Bio-printing also opens the doors to drug delivery testing as it allows researchers to observe how a patient’s tissue might react to substances without putting any human at risk, said Dr Bartolo. 

NTU is among a handful of institutions around the world, including Harvard University, that are finding ways to artificially create human tissue.

Established in 2014, NTU’s 3D printing research centre conducts studies in additive manufacturing for fields like construction, food sciences and, in 2022, bio-printing.

It launched an official partnership with Singapore General Hospital (SGH) on Dec 4 to advance the use of point-of-care 3D printing in healthcare. It will add to SGH’s 3D printing capabilities, which include printing orthopaedic implants for bones and muscles and surgical tools, to eventually offer patients personalised bio-printed tissues and more complex implants. The hospital launched its 3D printing facility in 2022.

Bio-printing opens the doors to drug delivery testing as it allows researchers to observe how a patient’s tissue might react to substances without putting any human at risk. ST PHOTO: NG SOR LUAN

Among the 3D printed materials that will be trialled in the partnership are porous metal implants that are more flexible than traditional metal implants and reduce the chances of bone degradation.

Dr Bartolo said: “Traditional metal implants are stronger than bone. Human bones need to be stimulated, otherwise they become weakened and this can lead to bone loss.”

SGH Future Health System department clinical director Goh Su-Yen said the partnership with NTU will help to speed up 3D printing operations and make the process more robust.

She added: “Bio-printing is like a sci-fi story come to life.

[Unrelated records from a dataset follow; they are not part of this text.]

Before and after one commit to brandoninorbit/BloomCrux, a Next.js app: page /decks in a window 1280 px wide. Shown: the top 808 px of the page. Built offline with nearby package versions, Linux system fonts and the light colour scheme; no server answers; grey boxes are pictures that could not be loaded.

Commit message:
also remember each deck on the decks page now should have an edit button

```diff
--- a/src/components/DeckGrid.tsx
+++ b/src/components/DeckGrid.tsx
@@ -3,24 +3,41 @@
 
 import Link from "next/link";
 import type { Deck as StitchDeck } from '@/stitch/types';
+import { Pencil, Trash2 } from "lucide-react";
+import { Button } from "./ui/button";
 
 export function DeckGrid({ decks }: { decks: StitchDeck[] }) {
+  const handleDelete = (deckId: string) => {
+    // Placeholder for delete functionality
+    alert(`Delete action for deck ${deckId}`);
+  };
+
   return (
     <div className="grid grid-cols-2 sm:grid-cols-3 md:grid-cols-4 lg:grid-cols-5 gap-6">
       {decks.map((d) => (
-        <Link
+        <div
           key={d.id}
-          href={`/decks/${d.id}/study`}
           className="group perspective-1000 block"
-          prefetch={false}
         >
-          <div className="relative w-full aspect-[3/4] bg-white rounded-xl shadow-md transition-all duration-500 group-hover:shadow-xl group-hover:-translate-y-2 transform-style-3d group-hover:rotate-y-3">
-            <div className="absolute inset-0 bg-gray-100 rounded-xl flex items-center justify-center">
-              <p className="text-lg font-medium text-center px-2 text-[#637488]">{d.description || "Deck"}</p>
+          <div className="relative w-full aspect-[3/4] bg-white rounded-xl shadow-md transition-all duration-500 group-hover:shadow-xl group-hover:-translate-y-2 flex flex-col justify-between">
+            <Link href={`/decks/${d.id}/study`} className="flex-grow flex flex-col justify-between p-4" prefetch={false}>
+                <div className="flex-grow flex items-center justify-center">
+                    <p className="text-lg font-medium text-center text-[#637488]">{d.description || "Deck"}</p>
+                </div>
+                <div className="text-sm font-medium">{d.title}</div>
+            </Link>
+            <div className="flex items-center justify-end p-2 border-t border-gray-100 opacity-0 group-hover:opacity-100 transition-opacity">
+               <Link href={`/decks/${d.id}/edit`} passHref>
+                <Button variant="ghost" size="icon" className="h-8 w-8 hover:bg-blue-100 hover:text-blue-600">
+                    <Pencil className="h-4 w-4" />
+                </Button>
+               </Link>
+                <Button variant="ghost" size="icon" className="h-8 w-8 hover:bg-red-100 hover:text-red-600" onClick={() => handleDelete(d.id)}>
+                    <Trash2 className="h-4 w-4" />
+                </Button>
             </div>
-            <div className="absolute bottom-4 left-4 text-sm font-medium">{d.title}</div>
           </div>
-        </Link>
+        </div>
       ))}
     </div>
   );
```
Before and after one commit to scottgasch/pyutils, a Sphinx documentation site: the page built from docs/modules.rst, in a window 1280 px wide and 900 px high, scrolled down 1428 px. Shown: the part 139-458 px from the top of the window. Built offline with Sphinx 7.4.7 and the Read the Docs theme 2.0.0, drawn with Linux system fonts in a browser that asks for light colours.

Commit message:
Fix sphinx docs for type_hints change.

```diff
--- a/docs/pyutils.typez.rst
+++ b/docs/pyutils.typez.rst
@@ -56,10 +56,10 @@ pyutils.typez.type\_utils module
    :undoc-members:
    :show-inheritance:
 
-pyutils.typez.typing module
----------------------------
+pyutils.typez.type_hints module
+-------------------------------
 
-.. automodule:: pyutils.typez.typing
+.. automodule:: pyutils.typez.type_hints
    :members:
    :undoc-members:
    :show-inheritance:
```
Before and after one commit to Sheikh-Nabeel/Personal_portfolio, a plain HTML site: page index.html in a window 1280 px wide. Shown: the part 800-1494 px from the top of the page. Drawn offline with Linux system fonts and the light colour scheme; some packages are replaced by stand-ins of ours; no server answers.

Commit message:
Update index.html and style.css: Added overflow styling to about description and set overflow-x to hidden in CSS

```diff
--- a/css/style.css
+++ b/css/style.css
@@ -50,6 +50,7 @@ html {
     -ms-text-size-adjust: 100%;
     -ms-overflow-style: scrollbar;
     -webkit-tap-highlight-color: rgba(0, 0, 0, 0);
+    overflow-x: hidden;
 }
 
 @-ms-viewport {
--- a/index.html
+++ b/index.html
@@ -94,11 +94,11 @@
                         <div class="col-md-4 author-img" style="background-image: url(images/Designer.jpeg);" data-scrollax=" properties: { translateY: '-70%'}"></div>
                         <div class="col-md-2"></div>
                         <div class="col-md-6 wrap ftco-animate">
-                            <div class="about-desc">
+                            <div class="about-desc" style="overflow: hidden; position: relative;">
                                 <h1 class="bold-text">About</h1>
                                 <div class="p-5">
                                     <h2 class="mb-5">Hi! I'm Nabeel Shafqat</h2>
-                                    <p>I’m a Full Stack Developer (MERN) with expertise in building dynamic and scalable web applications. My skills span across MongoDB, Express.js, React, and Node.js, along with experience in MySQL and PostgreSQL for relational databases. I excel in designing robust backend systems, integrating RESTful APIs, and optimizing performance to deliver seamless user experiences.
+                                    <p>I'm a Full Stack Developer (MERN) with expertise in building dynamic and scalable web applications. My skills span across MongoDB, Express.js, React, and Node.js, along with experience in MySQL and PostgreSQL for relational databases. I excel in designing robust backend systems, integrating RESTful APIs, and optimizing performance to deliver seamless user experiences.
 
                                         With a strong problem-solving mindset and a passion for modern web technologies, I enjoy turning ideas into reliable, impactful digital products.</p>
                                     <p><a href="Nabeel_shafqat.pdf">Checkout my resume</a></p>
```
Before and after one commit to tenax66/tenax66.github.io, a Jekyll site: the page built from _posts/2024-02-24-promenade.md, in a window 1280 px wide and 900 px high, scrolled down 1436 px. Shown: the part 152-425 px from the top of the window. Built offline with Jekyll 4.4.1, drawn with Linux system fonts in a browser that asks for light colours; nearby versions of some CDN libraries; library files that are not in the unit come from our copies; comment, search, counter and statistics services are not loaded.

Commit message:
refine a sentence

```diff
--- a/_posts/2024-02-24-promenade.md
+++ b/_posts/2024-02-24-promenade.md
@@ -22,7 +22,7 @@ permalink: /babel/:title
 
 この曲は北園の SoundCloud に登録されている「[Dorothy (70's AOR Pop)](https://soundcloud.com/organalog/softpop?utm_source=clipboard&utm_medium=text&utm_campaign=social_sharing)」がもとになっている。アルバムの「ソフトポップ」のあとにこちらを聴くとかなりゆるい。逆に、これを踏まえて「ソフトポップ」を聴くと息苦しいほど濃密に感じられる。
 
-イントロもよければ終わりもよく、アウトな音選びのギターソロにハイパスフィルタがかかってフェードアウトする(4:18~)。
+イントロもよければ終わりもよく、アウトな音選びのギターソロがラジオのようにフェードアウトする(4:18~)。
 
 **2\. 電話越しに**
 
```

We would have the ability to print organs, which can help to replace the need for transplants.”